INPUT DATA: Begin

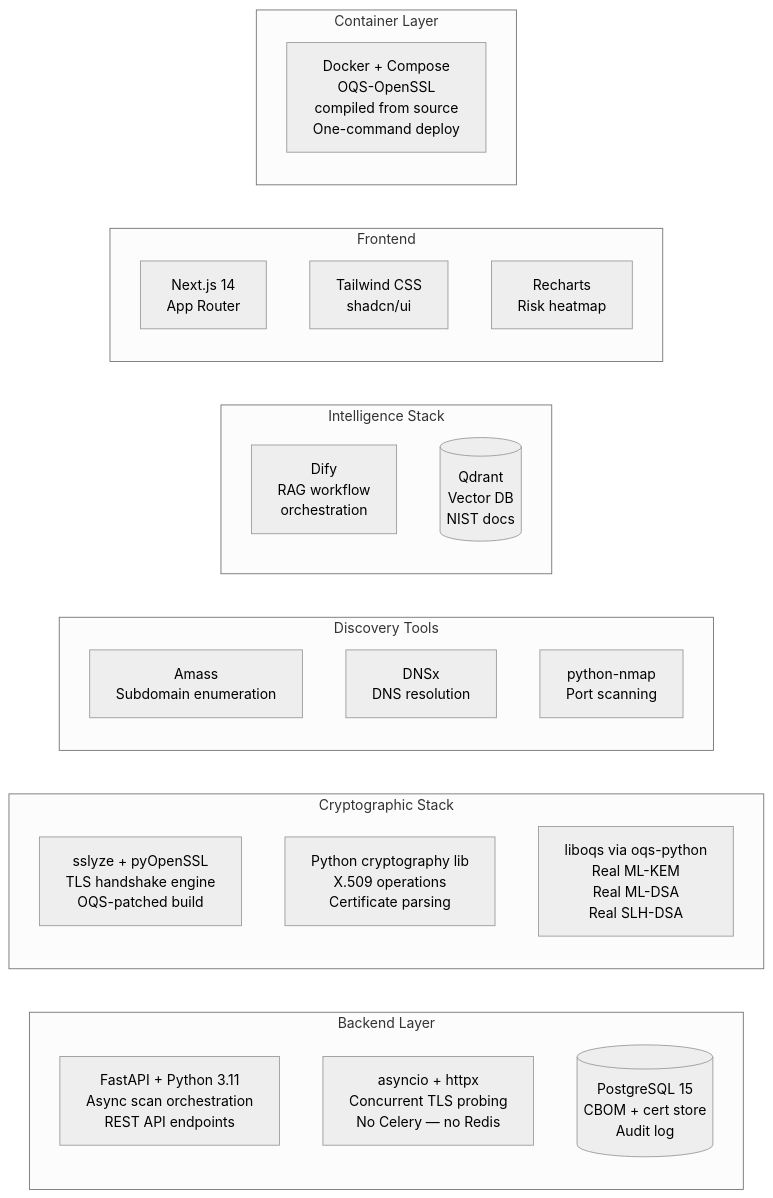
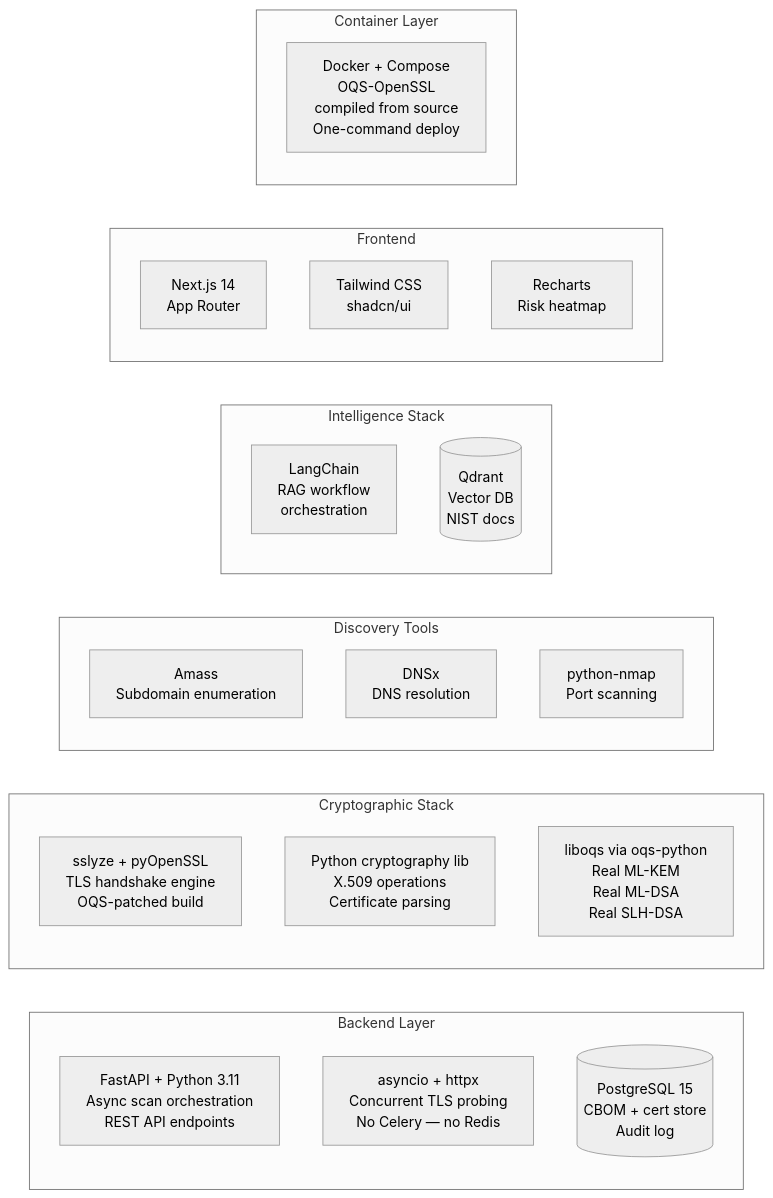
Diagram 11 of 12 in SOLUTION.md (notgautham/Aegis), drawn with Mermaid (neutral theme) before and after one commit. The commit also changed other lines of this file and 7 other files, not shown here.

````diff
--- a/SOLUTION.md
+++ b/SOLUTION.md
@@ -622,35 +622,35 @@
 ```mermaid
 graph LR
     subgraph BACKEND["Backend Layer"]
         FA[FastAPI + Python 3.11<br>Async scan orchestration<br>REST API endpoints]
         ASYNC[asyncio + httpx<br>Concurrent TLS probing<br>No Celery — no Redis]
         PG[(PostgreSQL 15<br>CBOM + cert store<br>Audit log)]
     end
 
     subgraph CRYPTO_STACK["Cryptographic Stack"]
         SSL[sslyze + pyOpenSSL<br>TLS handshake engine<br>OQS-patched build]
         CRYPTOLIB[Python cryptography lib<br>X.509 operations<br>Certificate parsing]
         OQS[liboqs via oqs-python<br>Real ML-KEM<br>Real ML-DSA<br>Real SLH-DSA]
     end
 
     subgraph DISCOVERY["Discovery Tools"]
         AMASS[Amass<br>Subdomain enumeration]
         DNSX[DNSx<br>DNS resolution]
         NMAP[python-nmap<br>Port scanning]
     end
 
     subgraph INTEL["Intelligence Stack"]
-        DIFY_T[Dify<br>RAG workflow<br>orchestration]
+        LangChain_T[LangChain<br>RAG workflow<br>orchestration]
         QDRANT_T[(Qdrant<br>Vector DB<br>NIST docs)]
     end
 
     subgraph FRONTEND["Frontend"]
         NEXT[Next.js 14<br>App Router]
         TAIL[Tailwind CSS<br>shadcn/ui]
         RECHARTS[Recharts<br>Risk heatmap]
     end
 
     subgraph CONTAINER["Container Layer"]
         DOCKER[Docker + Compose<br>OQS-OpenSSL<br>compiled from source<br>One-command deploy]
     end
 ```
````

INPUT DATA: End

WORK INSTRUCTIONS: Would you provide an exact, picture-free copy of the data above?

EXERCISE OUTPUT:
Diagram 11 of 12 in SOLUTION.md (notgautham/Aegis), drawn with Mermaid (neutral theme) before and after one commit. The commit also changed other lines of this file and 7 other files, not shown here.

````diff
--- a/SOLUTION.md
+++ b/SOLUTION.md
@@ -622,35 +622,35 @@
 ```mermaid
 graph LR
     subgraph BACKEND["Backend Layer"]
         FA[FastAPI + Python 3.11<br>Async scan orchestration<br>REST API endpoints]
         ASYNC[asyncio + httpx<br>Concurrent TLS probing<br>No Celery — no Redis]
         PG[(PostgreSQL 15<br>CBOM + cert store<br>Audit log)]
     end
 
     subgraph CRYPTO_STACK["Cryptographic Stack"]
         SSL[sslyze + pyOpenSSL<br>TLS handshake engine<br>OQS-patched build]
         CRYPTOLIB[Python cryptography lib<br>X.509 operations<br>Certificate parsing]
         OQS[liboqs via oqs-python<br>Real ML-KEM<br>Real ML-DSA<br>Real SLH-DSA]
     end
 
     subgraph DISCOVERY["Discovery Tools"]
         AMASS[Amass<br>Subdomain enumeration]
         DNSX[DNSx<br>DNS resolution]
         NMAP[python-nmap<br>Port scanning]
     end
 
     subgraph INTEL["Intelligence Stack"]
-        DIFY_T[Dify<br>RAG workflow<br>orchestration]
+        LangChain_T[LangChain<br>RAG workflow<br>orchestration]
         QDRANT_T[(Qdrant<br>Vector DB<br>NIST docs)]
     end
 
     subgraph FRONTEND["Frontend"]
         NEXT[Next.js 14<br>App Router]
         TAIL[Tailwind CSS<br>shadcn/ui]
         RECHARTS[Recharts<br>Risk heatmap]
     end
 
     subgraph CONTAINER["Container Layer"]
         DOCKER[Docker + Compose<br>OQS-OpenSSL<br>compiled from source<br>One-command deploy]
     end
 ```
````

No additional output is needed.